▸ **Your assignment**: Retrieve all lines below that have the string "center".
========================================
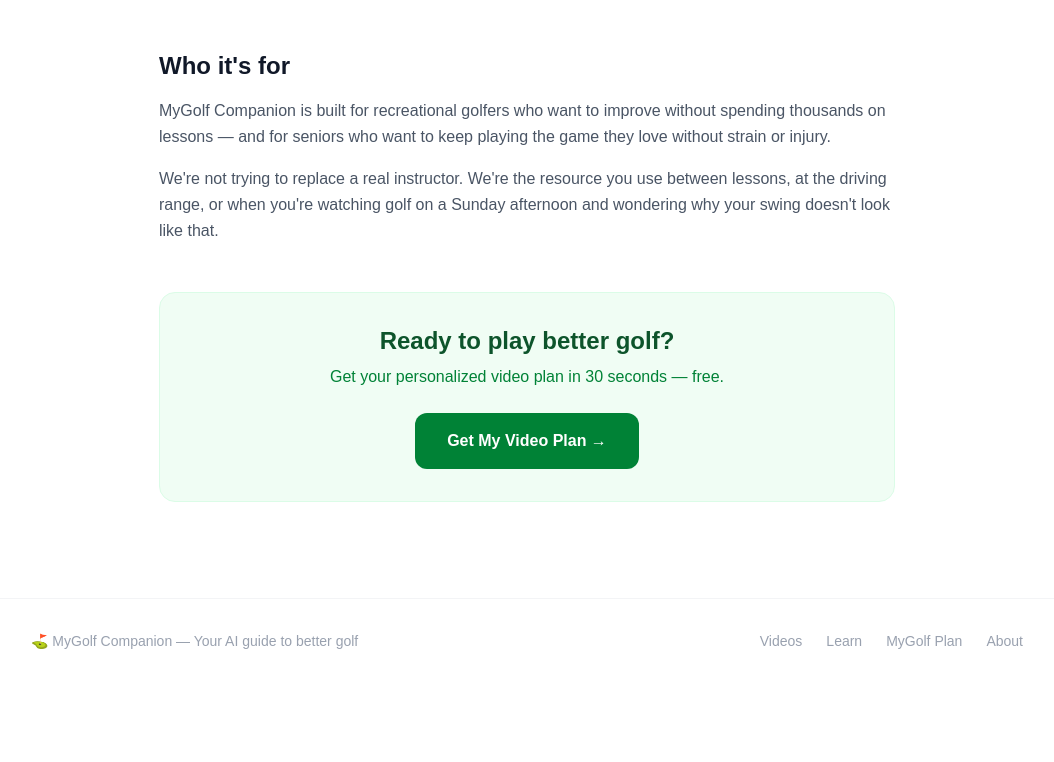
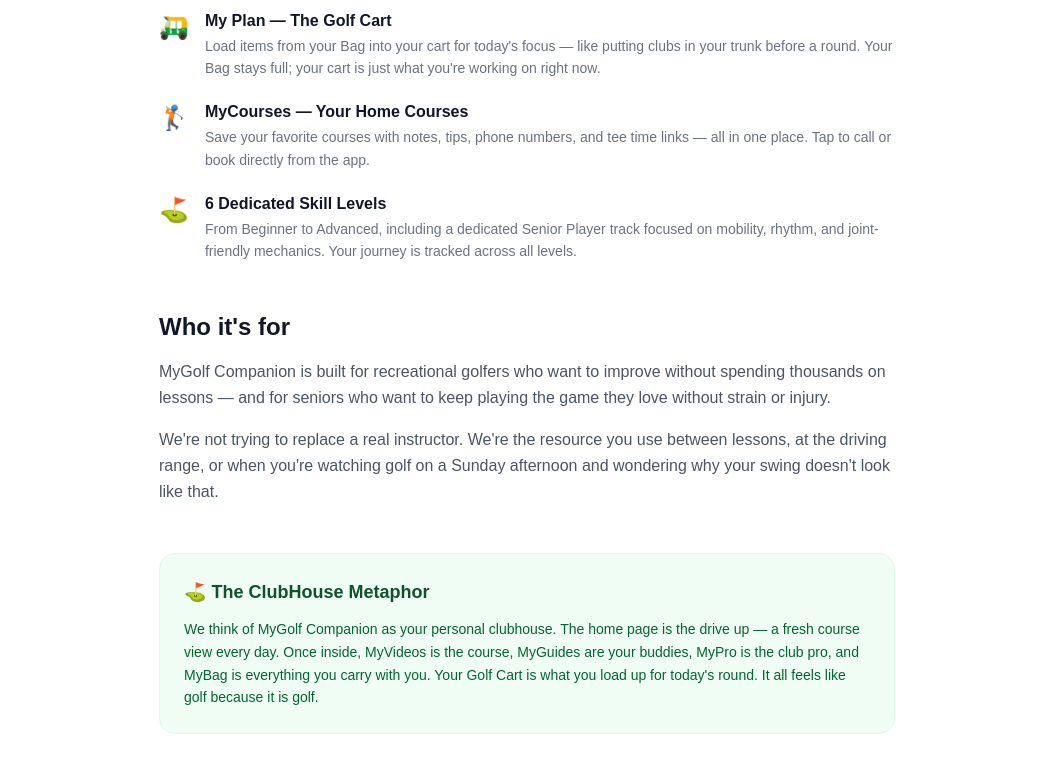
Before and after one commit to bd9356-gif/golf-ai-companion, a Next.js app: page /about in a window 1280 px wide. Shown: the part 1098-1860 px from the top of the page, without its empty margins (113-1167 px from the left). Before the commit the page ends 1781 px from the top, so only its background shows below. Built offline with nearby package versions, Linux system fonts and the light colour scheme.

Commit message:
Rotating images, auto-advance onboarding, green journey labels, about page rewrite

```diff
--- a/app/about/page.js
+++ b/app/about/page.js
@@ -3,7 +3,6 @@
 export default function AboutPage() {
   return (
     <div className="min-h-screen bg-white">
-      {/* Nav */}
       <header className="border-b border-gray-100 bg-white">
         <div className="max-w-4xl mx-auto px-4 py-4 text-center">
           <a href="/" className="hover:opacity-80 transition-opacity inline-block">
@@ -14,14 +13,11 @@ export default function AboutPage() {
       </header>
 
       <main className="max-w-3xl mx-auto px-4 py-16">
-
-        {/* Back link */}
         <button onClick={() => window.location.href='/welcome'} className="inline-flex items-center gap-1 text-sm text-gray-400 hover:text-gray-600 mb-10">← Back</button>
 
-        {/* Hero */}
         <h2 className="text-4xl font-bold text-gray-900 mb-4">About MyGolf Companion</h2>
         <p className="text-xl text-gray-500 leading-relaxed mb-12">
-          We built MyGolf Companion because most golfers want to improve but don't know where to start — and the internet is full of conflicting advice.
+          We built MyGolf Companion for golfers who want to improve without the guesswork — a personal clubhouse of curated videos, expert guides, and AI coaching matched to your game.
         </p>
 
         {/* Mission */}
@@ -35,16 +31,46 @@ export default function AboutPage() {
           </p>
         </div>
 
-        {/* What we offer */}
+        {/* What's inside */}
         <div className="mb-12">
-          <h3 className="text-2xl font-bold text-gray-900 mb-6">What MyGolf Companion offers</h3>
+          <h3 className="text-2xl font-bold text-gray-900 mb-6">What's inside MyClubHouse</h3>
           <div className="space-y-5">
             {[
-              { icon: '🎬', title: '767 curated instructional videos', desc: 'Hand-picked from the best golf coaches on YouTube — scored and categorized by AI for quality and relevance.' },
-              { icon: '🎯', title: 'Personalized video plans', desc: 'Tell us your skill level and we build a focused video plan matched to your game. No more scrolling through hundreds of videos hoping to find the right one.' },
-              { icon: '📖', title: 'Expert articles', desc: 'Practical golf articles written with AI covering swing tips, course management, the mental game, and fitness — all matched to your skill level.' },
-              { icon: '🤖', title: 'Ask MyGolf AI', desc: 'An AI golf coach available 24/7 to answer your questions about your swing, course strategy, practice drills, or anything else golf-related.' },
-              { icon: '⛳', title: '6 dedicated skill levels', desc: 'Including a dedicated Senior Player track focused on mobility, rhythm, and joint-friendly mechanics.' },
+              {
+                icon: '🎬',
+                title: 'MyVideos — The Course',
+                desc: '767 hand-picked instructional videos scored and categorized by AI — matched to your skill level and what you\'re working on.'
+              },
+              {
+                icon: '📖',
+                title: 'MyGuides — The Buddies',
+                desc: 'Expert articles covering swing tips, course management, the mental game, and fitness — all matched to your skill level and filterable by topic.'
+              },
+              {
+                icon: '🎓',
+                title: 'MyPro — Ask the Club Pro',
+                desc: 'Your AI golf coach available 24/7. Ask anything about your swing, course strategy, practice drills, or scoring — and save the answers to your Bag.'
+              },
+              {
+                icon: '🏌️',
+                title: 'MyBag — Your Golf Bag',
+                desc: 'Save videos, guides, and AI answers as you go. Everything you\'ve collected lives in your Bag, organized by your skill journey. Nothing ever gets lost.'
+              },
+              {
+                icon: '🛺',
+                title: 'My Plan — The Golf Cart',
+                desc: 'Load items from your Bag into your cart for today\'s focus — like putting clubs in your trunk before a round. Your Bag stays full; your cart is just what you\'re working on right now.'
+              },
+              {
+                icon: '🏌️',
+                title: 'MyCourses — Your Home Courses',
+                desc: 'Save your favorite courses with notes, tips, phone numbers, and tee time links — all in one place. Tap to call or book directly from the app.'
+              },
+              {
+                icon: '⛳',
+                title: '6 Dedicated Skill Levels',
+                desc: 'From Beginner to Advanced, including a dedicated Senior Player track focused on mobility, rhythm, and joint-friendly mechanics. Your journey is tracked across all levels.'
+              },
             ].map(({ icon, title, desc }) => (
               <div key={title} className="flex gap-4">
                 <span className="text-2xl shrink-0 mt-0.5">{icon}</span>
@@ -68,28 +94,34 @@ export default function AboutPage() {
           </p>
         </div>
 
+        {/* The metaphor */}
+        <div className="mb-12 bg-green-50 border border-green-100 rounded-2xl p-6">
+          <h3 className="text-lg font-bold text-green-900 mb-3">⛳ The ClubHouse Metaphor</h3>
+          <p className="text-sm text-green-800 leading-relaxed">
+            We think of MyGolf Companion as your personal clubhouse. The home page is the drive up — a fresh course view every day. Once inside, MyVideos is the course, MyGuides are your buddies, MyPro is the club pro, and MyBag is everything you carry with you. Your Golf Cart is what you load up for today's round. It all feels like golf because it is golf.
+          </p>
+        </div>
+
         {/* CTA */}
         <div className="bg-green-50 border border-green-100 rounded-2xl p-8 text-center">
           <h3 className="text-2xl font-bold text-green-900 mb-2">Ready to play better golf?</h3>
-          <p className="text-green-700 mb-6">Get your personalized video plan in 30 seconds — free.</p>
+          <p className="text-green-700 mb-6">Drive to your ClubHouse and get started — free.</p>
           <a
-            href="/onboarding"
+            href="/login"
             className="inline-block px-8 py-4 bg-green-700 text-white rounded-xl font-bold text-base hover:bg-green-800 transition-colors"
           >
-            Get My Video Plan →
+            ⛳ Drive to MyClubHouse →
           </a>
         </div>
-
       </main>
 
-      {/* Footer */}
       <footer className="border-t border-gray-100 py-8 mt-8">
         <div className="max-w-5xl mx-auto px-4 flex flex-col sm:flex-row items-center justify-between gap-4 text-sm text-gray-400">
           <p>⛳ MyGolf Companion — Your AI guide to better golf</p>
           <div className="flex gap-6">
-            <a href="/videos" className="hover:text-gray-600">Videos</a>
-            <a href="/learn" className="hover:text-gray-600">Learn</a>
-            <a href="/plan" className="hover:text-gray-600">MyGolf Plan</a>
+            <a href="/plan" className="hover:text-gray-600">MyVideos</a>
+            <a href="/learn" className="hover:text-gray-600">MyGuides</a>
+            <a href="/library" className="hover:text-gray-600">MyBag</a>
             <a href="/about" className="hover:text-gray-600">About</a>
           </div>
         </div>
--- a/app/library/page.js
+++ b/app/library/page.js
@@ -183,7 +183,7 @@ export default function MyBagPage() {
           inCart ? 'bg-yellow-100 text-yellow-700 hover:bg-yellow-200' : 'bg-gray-100 text-gray-500 hover:bg-yellow-50 hover:text-yellow-700'
         }`}
       >
-        {inCart ? '🛺 In Plan' : '🛺 Add to Plan'}
+        {inCart ? '🛺 Added' : '🛺 Add'}
       </button>
     )
   }
@@ -240,7 +240,7 @@ export default function MyBagPage() {
               {video.channel_name && <p className="text-xs text-gray-400 mt-0.5">{video.channel_name}</p>}
             </div>
             <div className="flex flex-col gap-5 items-end shrink-0">
-              <button onClick={() => removeVideo(saved.video_id)} className="text-sm text-red-400 hover:text-red-600 font-semibold py-1 px-2 flex items-center gap-1"><img src="/bag-icon.svg" width="40" height="40" style={{display:"inline",verticalAlign:"middle"}} alt="" /> Remove</button>
+              <button onClick={() => removeVideo(saved.video_id)} className="text-sm text-red-400 hover:text-red-600 font-semibold py-1 px-2">Remove</button>
               <CartButton itemId={saved.video_id} itemType="video" itemTitle={video.title} />
             </div>
           </div>
@@ -262,13 +262,19 @@ export default function MyBagPage() {
             <span className="text-xs text-green-700 mt-1 inline-block">{isOpen ? 'Close ▲' : 'Read ▼'}</span>
           </button>
           <div className="flex flex-col gap-5 items-end shrink-0">
-            <button onClick={() => removeArticle(saved.article_id)} className="text-sm text-red-400 hover:text-red-600 font-semibold py-1 px-2 flex items-center gap-1"><img src="/bag-icon.svg" width="40" height="40" style={{display:"inline",verticalAlign:"middle"}} alt="" /> Remove</button>
+            <button onClick={() => removeArticle(saved.article_id)} className="text-sm text-red-400 hover:text-red-600 font-semibold py-1 px-2">Remove</button>
             <CartButton itemId={saved.article_id} itemType="article" itemTitle={article.title} />
           </div>
         </div>
         {isOpen && article.content && (
           <div className="px-4 pb-4 border-t border-gray-100 pt-4">
             <div className="text-sm text-gray-700 leading-relaxed" dangerouslySetInnerHTML={{ __html: (article.content || '').split('\n\n').join('</p><p class="mb-3">').split('\n').join('<br/>') }} />
+            <button
+              onClick={() => setOpenArticleId(null)}
+              className="mt-4 w-full py-2 text-sm text-gray-500 border border-gray-200 rounded-xl hover:bg-gray-50 transition-colors"
+            >
+              Close Guide ▲
+            </button>
           </div>
         )}
       </div>
@@ -286,7 +292,7 @@ export default function MyBagPage() {
             <span className="text-xs text-green-700 mt-1 inline-block">{isOpen ? 'Close ▲' : 'Read ▼'}</span>
           </button>
           <div className="flex flex-col gap-5 items-end shrink-0">
-            <button onClick={() => removeAnswer(item.id)} className="text-sm text-red-400 hover:text-red-600 font-semibold py-1 px-2 flex items-center gap-1"><img src="/bag-icon.svg" width="40" height="40" style={{display:"inline",verticalAlign:"middle"}} alt="" /> Remove</button>
+            <button onClick={() => removeAnswer(item.id)} className="text-sm text-red-400 hover:text-red-600 font-semibold py-1 px-2">Remove</button>
             <CartButton itemId={item.id} itemType="answer" itemTitle={item.question} />
           </div>
         </div>
@@ -316,7 +322,7 @@ export default function MyBagPage() {
         <div className="flex items-center justify-between px-4 py-3 border-b border-yellow-200">
           <div>
             <p className="text-sm font-bold text-yellow-900">🛺 My Plan — {cartCount} item{cartCount !== 1 ? 's' : ''} loaded</p>
-            <p className="text-xs text-yellow-600 mt-0.5">Items stay in your Bag — this is just what you're working on today</p>
+            <p className="text-xs text-yellow-600 mt-0.5">You're prioritizing what you've saved for your plan — nothing leaves your Bag.</p>
           </div>
           <button onClick={clearCart} className="text-xs text-red-400 hover:text-red-600 font-semibold whitespace-nowrap ml-3">
             Clear All
@@ -441,7 +447,7 @@ export default function MyBagPage() {
               <div key={level}>
                 <div className="flex items-center gap-3 mb-3">
                   <div className={`flex-1 h-px ${level === currentSkillLevel ? 'bg-green-300' : 'bg-gray-200'}`} />
-                  <span className={`text-sm font-bold px-3 py-1 rounded-full ${level === currentSkillLevel ? 'bg-green-700 text-white' : 'bg-gray-100 text-gray-600'}`}>
+                  <span className={`text-sm font-bold px-3 py-1 rounded-full ${level === currentSkillLevel ? 'bg-green-700 text-white' : 'bg-green-100 text-green-700'}`}>
                     {level === currentSkillLevel ? '📍 ' : ''}{TIER_LABELS[level] || 'Other'}{level === currentSkillLevel ? ' (current)' : ''}
                   </span>
                   <div className={`flex-1 h-px ${level === currentSkillLevel ? 'bg-green-300' : 'bg-gray-200'}`} />
--- a/app/onboarding/page.js
+++ b/app/onboarding/page.js
@@ -53,13 +53,14 @@ export default function OnboardingPage() {
     }
   }, [])
 
-  function handleSubmit() {
-    if (!selected) return
-    const tier = TIERS.find(t => t.value === selected)
+  function selectLevel(value) {
+    const tier = TIERS.find(t => t.value === value)
+    setSelected(value)
     localStorage.setItem('golf_skill_level', tier.value)
     localStorage.setItem('golf_topics', JSON.stringify(tier.topics))
     localStorage.setItem('golf_answers', JSON.stringify({ level: tier.value }))
-    router.push('/welcome')
+    // Small delay so user sees their selection highlighted before navigating
+    setTimeout(() => router.push('/welcome'), 300)
   }
 
   return (
@@ -83,7 +84,7 @@ export default function OnboardingPage() {
           {TIERS.map((tier) => (
             <button
               key={tier.value}
-              onClick={() => setSelected(tier.value)}
+              onClick={() => selectLevel(tier.value)}
               className={`w-full text-left px-5 py-4 rounded-xl border-2 transition-all ${
                 selected === tier.value
                   ? 'border-green-600 bg-green-50'
@@ -100,15 +101,7 @@ export default function OnboardingPage() {
           ))}
         </div>
 
-        <div className="mt-8">
-          <button
-            onClick={handleSubmit}
-            disabled={!selected}
-            className="w-full py-4 bg-green-700 text-white rounded-xl text-base font-semibold hover:bg-green-800 disabled:opacity-40 disabled:cursor-not-allowed transition-colors"
-          >
-            Go to MyClubHouse →
-          </button>
-        </div>
+
       </main>
     </div>
   )
--- a/app/page.js
+++ b/app/page.js
@@ -1,6 +1,21 @@
 'use client'
 import { useState, useEffect } from 'react'
 import { createClient } from '@supabase/supabase-js'
+
+const COURSE_IMAGES = [
+  { url: 'https://images.unsplash.com/photo-1535131749006-b7f58c99034b?w=800&q=80&fit=crop', name: 'Morning Round' },
+  { url: 'https://images.unsplash.com/photo-1593111774240-d529f12cf4bb?w=800&q=80&fit=crop', name: 'Fairway at Dawn' },
+  { url: 'https://images.unsplash.com/photo-1587174486073-ae5e5cff23aa?w=800&q=80&fit=crop', name: 'Golden Hour' },
+  { url: 'https://images.unsplash.com/photo-1548438294-1ad5d5f4f063?w=800&q=80&fit=crop', name: 'Links Course' },
+  { url: 'https://images.unsplash.com/photo-1600965962102-9d260a71890d?w=800&q=80&fit=crop', name: 'The Approach' },
+  { url: 'https://images.unsplash.com/photo-1574258495973-f010dfbb5371?w=800&q=80&fit=crop', name: 'Sunset Green' },
+  { url: 'https://images.unsplash.com/photo-1614726365952-510103b1bbb4?w=800&q=80&fit=crop', name: 'Early Morning Tee' },
+]
+
+function getDailyImage() {
+  const dayOfYear = Math.floor((Date.now() - new Date(new Date().getFullYear(), 0, 0)) / 86400000)
+  return COURSE_IMAGES[dayOfYear % COURSE_IMAGES.length]
+}
 
 const supabase = createClient(
   process.env.NEXT_PUBLIC_SUPABASE_URL,
--- a/app/welcome/page.js
+++ b/app/welcome/page.js
@@ -2,6 +2,21 @@
 import { useEffect, useState } from 'react'
 import { useRouter } from 'next/navigation'
 import { createClient } from '@supabase/supabase-js'
+
+const CLUBHOUSE_IMAGES = [
+  { url: 'https://images.unsplash.com/photo-1587174486073-ae5e5cff23aa?w=800&q=80&fit=crop', name: 'Golden Hour' },
+  { url: 'https://images.unsplash.com/photo-1574258495973-f010dfbb5371?w=800&q=80&fit=crop', name: 'Sunset Green' },
+  { url: 'https://images.unsplash.com/photo-1600965962102-9d260a71890d?w=800&q=80&fit=crop', name: 'The Approach' },
+  { url: 'https://images.unsplash.com/photo-1593111774240-d529f12cf4bb?w=800&q=80&fit=crop', name: 'Fairway at Dawn' },
+  { url: 'https://images.unsplash.com/photo-1548438294-1ad5d5f4f063?w=800&q=80&fit=crop', name: 'Links Course' },
+  { url: 'https://images.unsplash.com/photo-1535131749006-b7f58c99034b?w=800&q=80&fit=crop', name: 'Morning Round' },
+  { url: 'https://images.unsplash.com/photo-1614726365952-510103b1bbb4?w=800&q=80&fit=crop', name: 'Early Morning Tee' },
+]
+
+function getDailyImage() {
+  const dayOfYear = Math.floor((Date.now() - new Date(new Date().getFullYear(), 0, 0)) / 86400000)
+  return CLUBHOUSE_IMAGES[(dayOfYear + 3) % CLUBHOUSE_IMAGES.length]
+}
 
 const supabase = createClient(
   process.env.NEXT_PUBLIC_SUPABASE_URL,
@@ -96,6 +111,15 @@ export default function ClubhousePage() {
       </header>
 
       <main className="max-w-4xl mx-auto px-4 py-8">
+        {/* Daily rotating course image */}
+        <div className="relative w-full rounded-2xl overflow-hidden mb-6" style={{height: '180px'}}>
+          <img src={getDailyImage().url} alt={getDailyImage().name} className="w-full h-full object-cover" />
+          <div className="absolute inset-0 bg-black/30 rounded-2xl" />
+          <div className="absolute bottom-2 right-3">
+            <span className="text-white/70 text-xs font-medium">{getDailyImage().name}</span>
+          </div>
+        </div>
+
         <div className="text-center mb-8">
           <h2 className="text-3xl font-bold text-gray-900 mb-1">
             MyClubHouse
```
========================================
▸ **Solution**:
         <div className="max-w-4xl mx-auto px-4 py-4 text-center">
         <button onClick={() => window.location.href='/welcome'} className="inline-flex items-center gap-1 text-sm text-gray-400 hover:text-gray-600 mb-10">← Back</button>
         <div className="bg-green-50 border border-green-100 rounded-2xl p-8 text-center">
         <div className="max-w-5xl mx-auto px-4 flex flex-col sm:flex-row items-center justify-between gap-4 text-sm text-gray-400">
-              <button onClick={() => removeVideo(saved.video_id)} className="text-sm text-red-400 hover:text-red-600 font-semibold py-1 px-2 flex items-center gap-1"><img src="/bag-icon.svg" width="40" height="40" style={{display:"inline",verticalAlign:"middle"}} alt="" /> Remove</button>
-            <button onClick={() => removeArticle(saved.article_id)} className="text-sm text-red-400 hover:text-red-600 font-semibold py-1 px-2 flex items-center gap-1"><img src="/bag-icon.svg" width="40" height="40" style={{display:"inline",verticalAlign:"middle"}} alt="" /> Remove</button>
-            <button onClick={() => removeAnswer(item.id)} className="text-sm text-red-400 hover:text-red-600 font-semibold py-1 px-2 flex items-center gap-1"><img src="/bag-icon.svg" width="40" height="40" style={{display:"inline",verticalAlign:"middle"}} alt="" /> Remove</button>
         <div className="flex items-center justify-between px-4 py-3 border-b border-yellow-200">
                 <div className="flex items-center gap-3 mb-3">
         <div className="text-center mb-8">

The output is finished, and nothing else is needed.